> **WHAT IS REQUIRED**:
Each line of the entries below that holds "data" is needed, copied in full.

> **MATERIAL FOR THE TASK**:
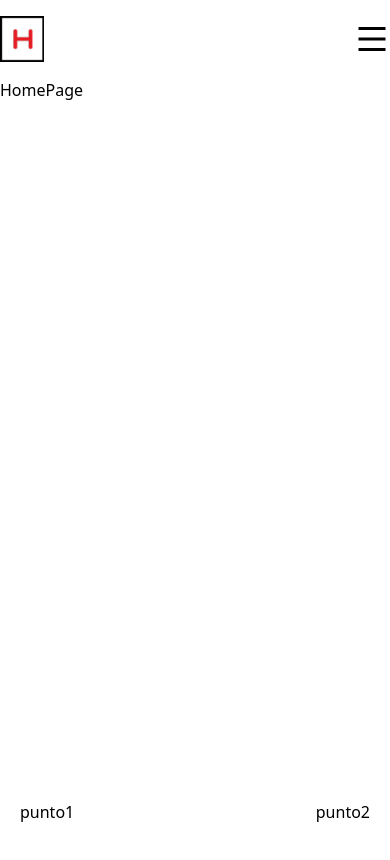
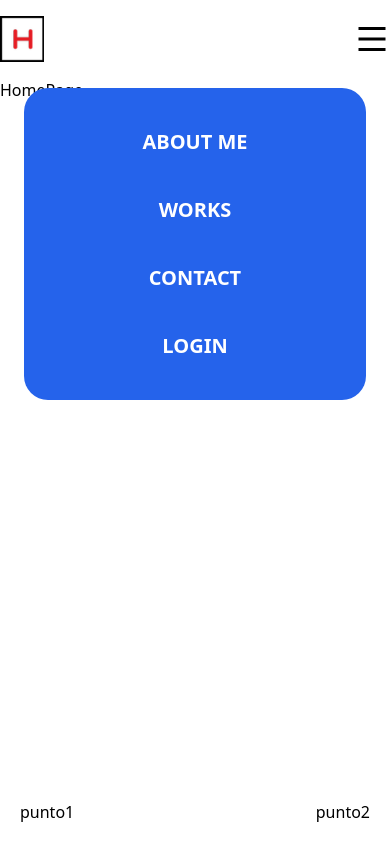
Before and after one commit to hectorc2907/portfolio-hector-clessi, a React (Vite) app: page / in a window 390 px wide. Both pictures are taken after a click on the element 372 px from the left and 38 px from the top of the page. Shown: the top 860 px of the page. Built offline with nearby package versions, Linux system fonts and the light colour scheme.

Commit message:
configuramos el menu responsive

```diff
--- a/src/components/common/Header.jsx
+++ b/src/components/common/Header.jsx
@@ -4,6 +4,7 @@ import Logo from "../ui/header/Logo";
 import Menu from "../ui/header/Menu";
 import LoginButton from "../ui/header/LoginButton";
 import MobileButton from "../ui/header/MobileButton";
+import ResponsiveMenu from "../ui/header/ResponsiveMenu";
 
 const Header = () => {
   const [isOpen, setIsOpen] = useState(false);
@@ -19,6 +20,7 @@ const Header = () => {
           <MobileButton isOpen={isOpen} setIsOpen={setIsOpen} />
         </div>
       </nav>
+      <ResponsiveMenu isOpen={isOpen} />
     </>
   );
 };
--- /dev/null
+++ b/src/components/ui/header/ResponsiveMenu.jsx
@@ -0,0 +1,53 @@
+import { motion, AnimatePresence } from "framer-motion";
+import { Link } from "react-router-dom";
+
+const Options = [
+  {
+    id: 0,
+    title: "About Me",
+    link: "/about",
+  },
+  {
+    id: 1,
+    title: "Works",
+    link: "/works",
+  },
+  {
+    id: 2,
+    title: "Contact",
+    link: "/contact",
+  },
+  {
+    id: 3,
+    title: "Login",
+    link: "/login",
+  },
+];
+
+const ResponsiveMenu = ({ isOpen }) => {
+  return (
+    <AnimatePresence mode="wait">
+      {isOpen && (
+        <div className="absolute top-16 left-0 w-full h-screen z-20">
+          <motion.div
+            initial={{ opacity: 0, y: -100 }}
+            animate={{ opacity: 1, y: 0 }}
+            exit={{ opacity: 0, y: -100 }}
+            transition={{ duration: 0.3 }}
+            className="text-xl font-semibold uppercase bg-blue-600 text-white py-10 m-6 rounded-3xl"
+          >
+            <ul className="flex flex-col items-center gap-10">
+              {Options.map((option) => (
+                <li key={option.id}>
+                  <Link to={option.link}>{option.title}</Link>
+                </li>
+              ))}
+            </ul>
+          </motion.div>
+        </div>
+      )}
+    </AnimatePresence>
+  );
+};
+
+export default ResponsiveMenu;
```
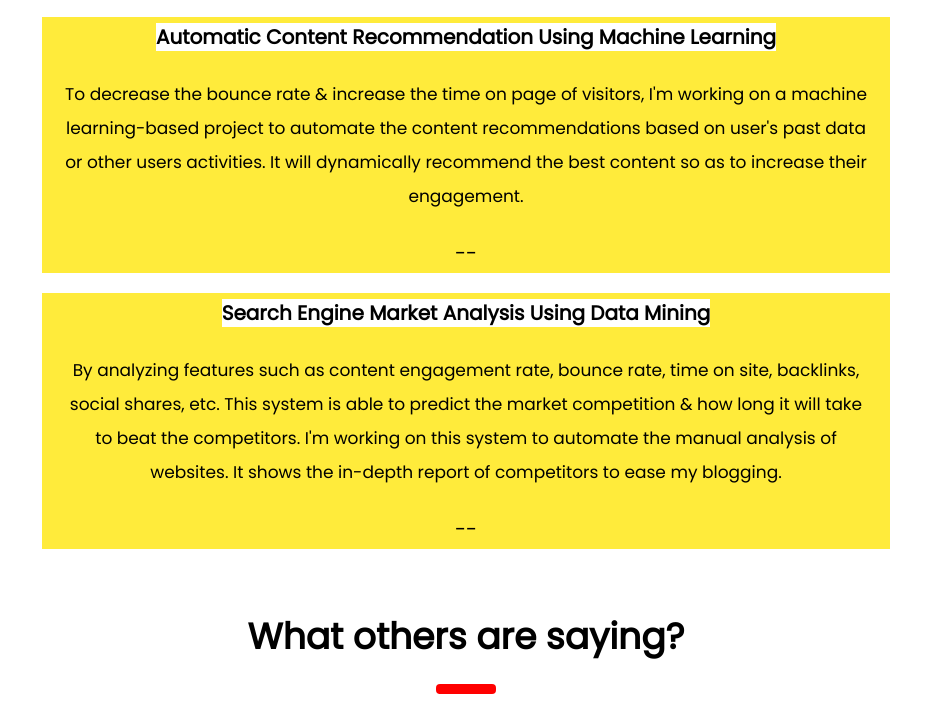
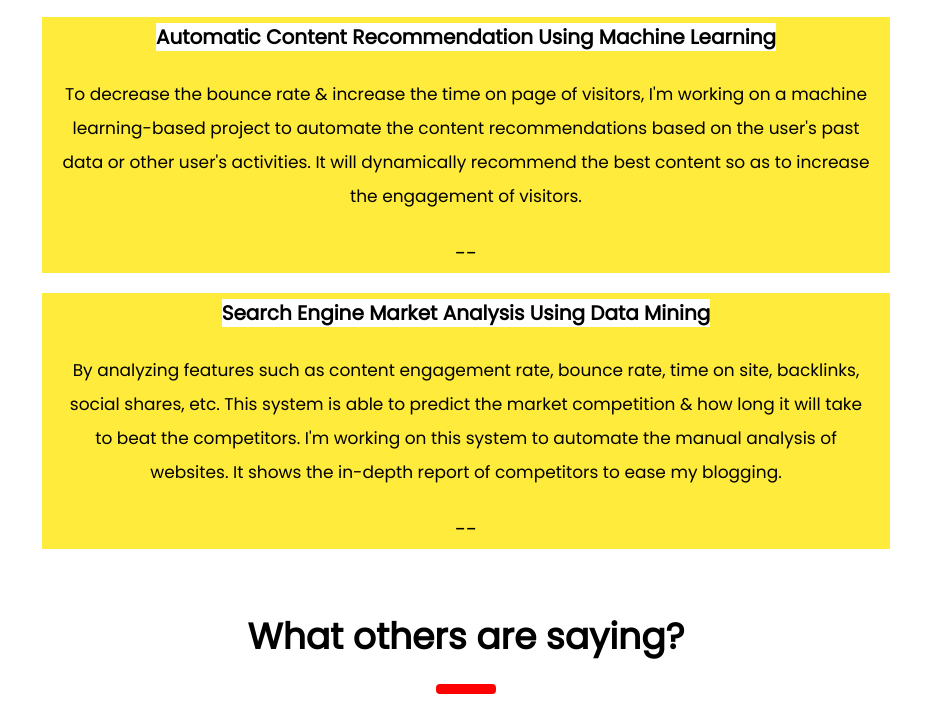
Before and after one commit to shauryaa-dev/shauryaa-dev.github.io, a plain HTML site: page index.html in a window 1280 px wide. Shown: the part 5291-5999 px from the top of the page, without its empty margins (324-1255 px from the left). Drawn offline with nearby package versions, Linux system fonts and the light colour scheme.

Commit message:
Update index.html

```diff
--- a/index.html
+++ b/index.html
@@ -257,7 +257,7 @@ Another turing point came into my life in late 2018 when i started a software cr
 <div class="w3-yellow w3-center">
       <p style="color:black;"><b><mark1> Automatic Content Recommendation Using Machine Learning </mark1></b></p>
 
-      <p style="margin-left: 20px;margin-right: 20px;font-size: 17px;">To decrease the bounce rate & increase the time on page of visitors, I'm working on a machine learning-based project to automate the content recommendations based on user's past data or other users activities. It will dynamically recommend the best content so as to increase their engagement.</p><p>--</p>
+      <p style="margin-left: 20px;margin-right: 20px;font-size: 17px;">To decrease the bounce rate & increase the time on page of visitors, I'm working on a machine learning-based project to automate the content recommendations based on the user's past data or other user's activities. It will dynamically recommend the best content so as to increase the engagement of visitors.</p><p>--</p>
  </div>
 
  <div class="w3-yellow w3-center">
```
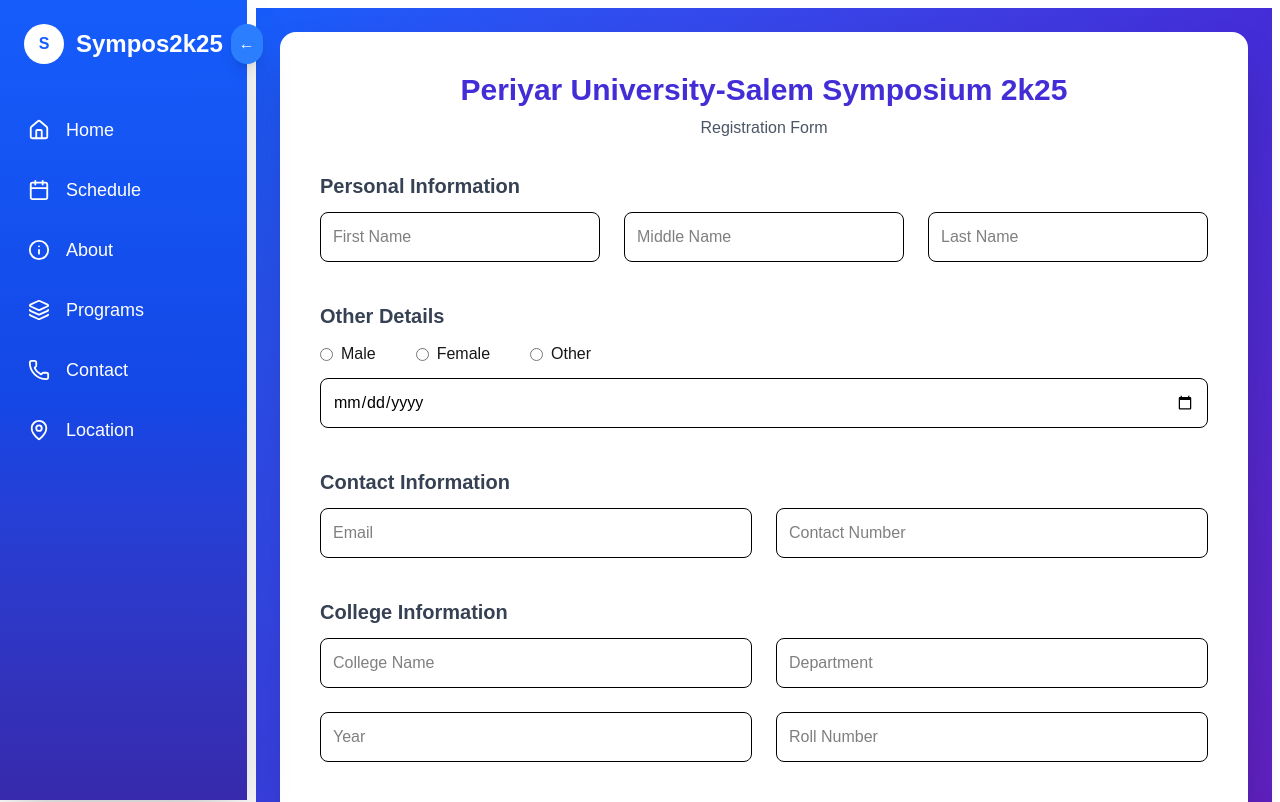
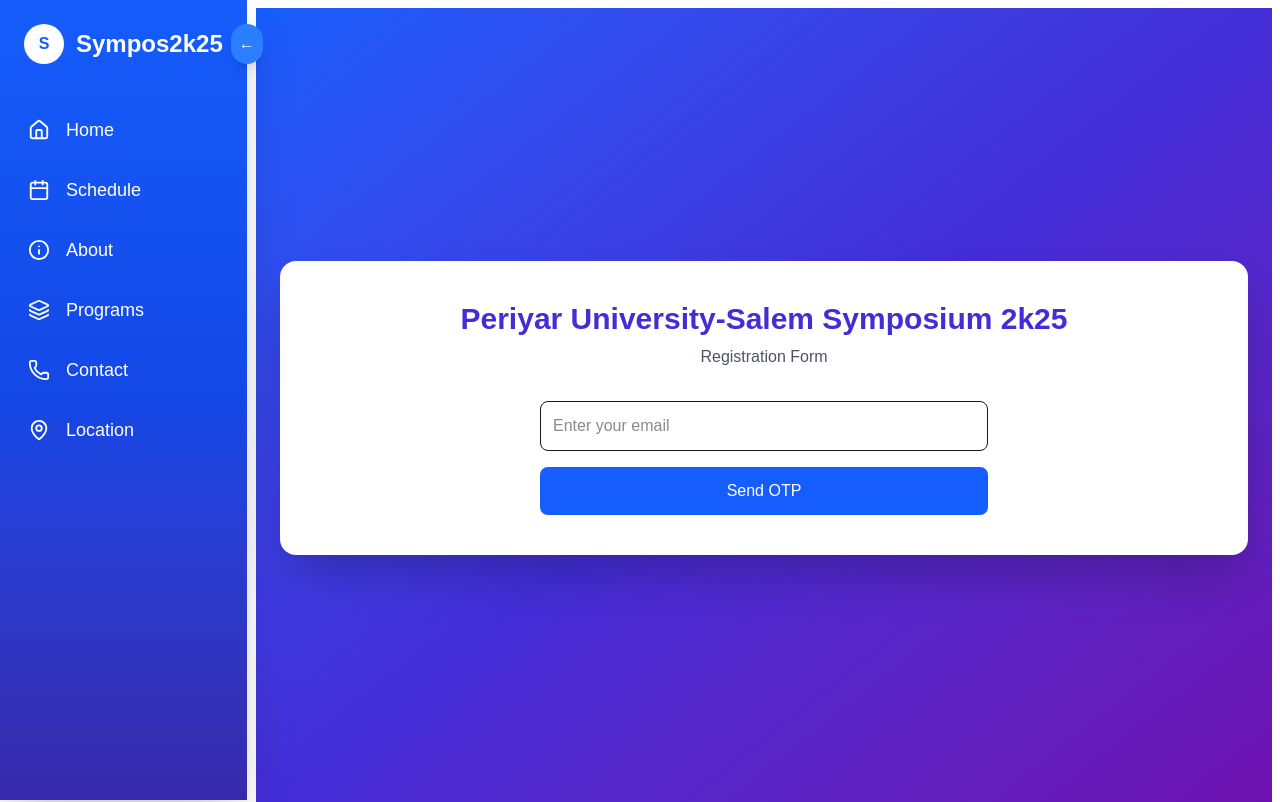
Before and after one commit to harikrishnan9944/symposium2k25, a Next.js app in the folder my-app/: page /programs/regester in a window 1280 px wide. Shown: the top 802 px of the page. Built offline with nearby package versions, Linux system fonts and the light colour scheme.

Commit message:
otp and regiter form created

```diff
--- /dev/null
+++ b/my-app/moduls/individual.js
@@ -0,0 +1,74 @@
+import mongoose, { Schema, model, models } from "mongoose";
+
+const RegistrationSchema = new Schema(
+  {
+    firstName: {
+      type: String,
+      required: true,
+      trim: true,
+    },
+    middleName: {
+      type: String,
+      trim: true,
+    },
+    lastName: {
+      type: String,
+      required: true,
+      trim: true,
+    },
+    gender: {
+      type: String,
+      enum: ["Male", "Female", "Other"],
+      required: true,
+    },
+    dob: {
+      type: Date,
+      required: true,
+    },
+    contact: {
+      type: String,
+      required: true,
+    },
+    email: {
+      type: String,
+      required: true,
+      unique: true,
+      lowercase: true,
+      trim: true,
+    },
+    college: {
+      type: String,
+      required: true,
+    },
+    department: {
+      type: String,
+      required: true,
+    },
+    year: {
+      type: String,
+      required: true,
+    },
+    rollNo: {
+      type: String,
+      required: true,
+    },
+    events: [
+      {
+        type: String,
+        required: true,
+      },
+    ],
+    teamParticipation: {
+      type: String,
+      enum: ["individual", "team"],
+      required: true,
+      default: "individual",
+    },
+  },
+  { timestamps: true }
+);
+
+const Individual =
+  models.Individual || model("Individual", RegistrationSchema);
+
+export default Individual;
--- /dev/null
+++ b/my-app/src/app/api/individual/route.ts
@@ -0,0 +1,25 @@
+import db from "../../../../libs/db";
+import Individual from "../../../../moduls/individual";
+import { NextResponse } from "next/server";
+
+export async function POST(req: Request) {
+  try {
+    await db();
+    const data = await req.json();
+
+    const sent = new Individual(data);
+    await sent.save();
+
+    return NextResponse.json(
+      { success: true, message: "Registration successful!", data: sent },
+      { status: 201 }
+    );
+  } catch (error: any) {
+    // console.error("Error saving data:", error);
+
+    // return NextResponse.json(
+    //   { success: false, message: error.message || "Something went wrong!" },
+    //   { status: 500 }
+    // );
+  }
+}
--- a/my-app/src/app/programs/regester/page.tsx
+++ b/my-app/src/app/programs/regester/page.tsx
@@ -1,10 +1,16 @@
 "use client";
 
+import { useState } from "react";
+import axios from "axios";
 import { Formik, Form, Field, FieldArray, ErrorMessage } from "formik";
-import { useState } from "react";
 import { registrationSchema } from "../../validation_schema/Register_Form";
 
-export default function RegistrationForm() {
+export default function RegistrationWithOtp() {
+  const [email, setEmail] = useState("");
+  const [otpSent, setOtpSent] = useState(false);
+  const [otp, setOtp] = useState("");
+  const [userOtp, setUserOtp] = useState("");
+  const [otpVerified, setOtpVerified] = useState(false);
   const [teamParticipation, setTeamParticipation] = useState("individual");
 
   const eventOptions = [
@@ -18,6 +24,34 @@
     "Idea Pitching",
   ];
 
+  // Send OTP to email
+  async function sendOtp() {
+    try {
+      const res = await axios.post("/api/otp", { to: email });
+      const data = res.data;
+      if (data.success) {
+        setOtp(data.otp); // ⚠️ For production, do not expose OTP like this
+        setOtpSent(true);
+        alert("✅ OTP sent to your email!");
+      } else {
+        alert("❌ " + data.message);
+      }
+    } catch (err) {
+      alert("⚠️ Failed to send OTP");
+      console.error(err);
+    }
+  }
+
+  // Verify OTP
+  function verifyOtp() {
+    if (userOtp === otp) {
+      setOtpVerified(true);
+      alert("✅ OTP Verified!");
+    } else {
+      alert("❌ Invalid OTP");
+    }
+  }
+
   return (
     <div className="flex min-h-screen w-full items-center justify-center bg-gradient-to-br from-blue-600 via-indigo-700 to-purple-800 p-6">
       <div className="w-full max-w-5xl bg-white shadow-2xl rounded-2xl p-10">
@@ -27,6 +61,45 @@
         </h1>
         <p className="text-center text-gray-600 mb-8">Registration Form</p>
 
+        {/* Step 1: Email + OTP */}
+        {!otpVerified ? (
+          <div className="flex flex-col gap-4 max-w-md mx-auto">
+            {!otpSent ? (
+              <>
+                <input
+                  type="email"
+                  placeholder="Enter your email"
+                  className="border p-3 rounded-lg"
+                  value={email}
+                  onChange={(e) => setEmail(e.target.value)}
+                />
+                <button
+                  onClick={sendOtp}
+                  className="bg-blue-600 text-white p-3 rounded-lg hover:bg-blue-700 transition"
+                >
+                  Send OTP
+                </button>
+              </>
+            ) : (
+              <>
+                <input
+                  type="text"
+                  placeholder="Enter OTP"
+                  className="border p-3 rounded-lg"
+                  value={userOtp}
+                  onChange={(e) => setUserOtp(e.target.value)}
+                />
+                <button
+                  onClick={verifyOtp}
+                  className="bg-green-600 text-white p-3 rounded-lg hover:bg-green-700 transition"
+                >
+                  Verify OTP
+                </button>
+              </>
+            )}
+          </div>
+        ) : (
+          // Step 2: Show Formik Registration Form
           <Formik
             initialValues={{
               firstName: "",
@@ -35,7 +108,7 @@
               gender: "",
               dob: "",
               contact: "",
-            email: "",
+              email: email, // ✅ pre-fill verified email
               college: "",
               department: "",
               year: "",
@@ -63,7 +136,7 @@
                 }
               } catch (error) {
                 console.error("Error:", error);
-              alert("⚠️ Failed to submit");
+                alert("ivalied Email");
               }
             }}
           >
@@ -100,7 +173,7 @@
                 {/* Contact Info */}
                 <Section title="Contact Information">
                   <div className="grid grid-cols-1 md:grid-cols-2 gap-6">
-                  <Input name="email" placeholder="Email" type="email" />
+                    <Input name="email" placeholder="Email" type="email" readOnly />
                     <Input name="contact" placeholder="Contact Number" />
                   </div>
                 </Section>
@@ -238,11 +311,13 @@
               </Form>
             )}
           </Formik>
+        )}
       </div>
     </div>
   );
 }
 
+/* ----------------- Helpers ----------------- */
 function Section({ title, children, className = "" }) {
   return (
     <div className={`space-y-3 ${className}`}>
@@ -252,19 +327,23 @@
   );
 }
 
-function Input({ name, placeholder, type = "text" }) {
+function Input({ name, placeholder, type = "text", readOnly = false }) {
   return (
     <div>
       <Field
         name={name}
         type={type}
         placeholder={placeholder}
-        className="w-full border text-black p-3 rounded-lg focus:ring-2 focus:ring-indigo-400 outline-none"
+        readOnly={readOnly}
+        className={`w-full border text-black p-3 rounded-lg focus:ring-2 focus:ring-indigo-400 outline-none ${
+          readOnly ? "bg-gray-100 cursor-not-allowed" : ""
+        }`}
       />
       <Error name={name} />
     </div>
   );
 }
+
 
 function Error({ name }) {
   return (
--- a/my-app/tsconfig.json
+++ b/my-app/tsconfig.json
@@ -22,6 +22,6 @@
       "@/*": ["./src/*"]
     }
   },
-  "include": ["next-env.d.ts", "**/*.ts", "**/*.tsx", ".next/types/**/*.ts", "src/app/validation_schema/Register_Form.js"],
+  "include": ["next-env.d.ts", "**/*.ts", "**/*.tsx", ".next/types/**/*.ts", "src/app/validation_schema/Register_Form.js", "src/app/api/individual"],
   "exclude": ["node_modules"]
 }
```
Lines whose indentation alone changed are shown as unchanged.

> **RESPONSE FOR THIS EXERCISE**:
-      <p style="margin-left: 20px;margin-right: 20px;font-size: 17px;">To decrease the bounce rate & increase the time on page of visitors, I'm working on a machine learning-based project to automate the content recommendations based on user's past data or other users activities. It will dynamically recommend the best content so as to increase their engagement.</p><p>--</p>
+      <p style="margin-left: 20px;margin-right: 20px;font-size: 17px;">To decrease the bounce rate & increase the time on page of visitors, I'm working on a machine learning-based project to automate the content recommendations based on the user's past data or other user's activities. It will dynamically recommend the best content so as to increase the engagement of visitors.</p><p>--</p>
+    const data = await req.json();
+    const sent = new Individual(data);
+      { success: true, message: "Registration successful!", data: sent },
+    // console.error("Error saving data:", error);
+      const data = res.data;
+      if (data.success) {
+        setOtp(data.otp); // ⚠️ For production, do not expose OTP like this
+        alert("❌ " + data.message);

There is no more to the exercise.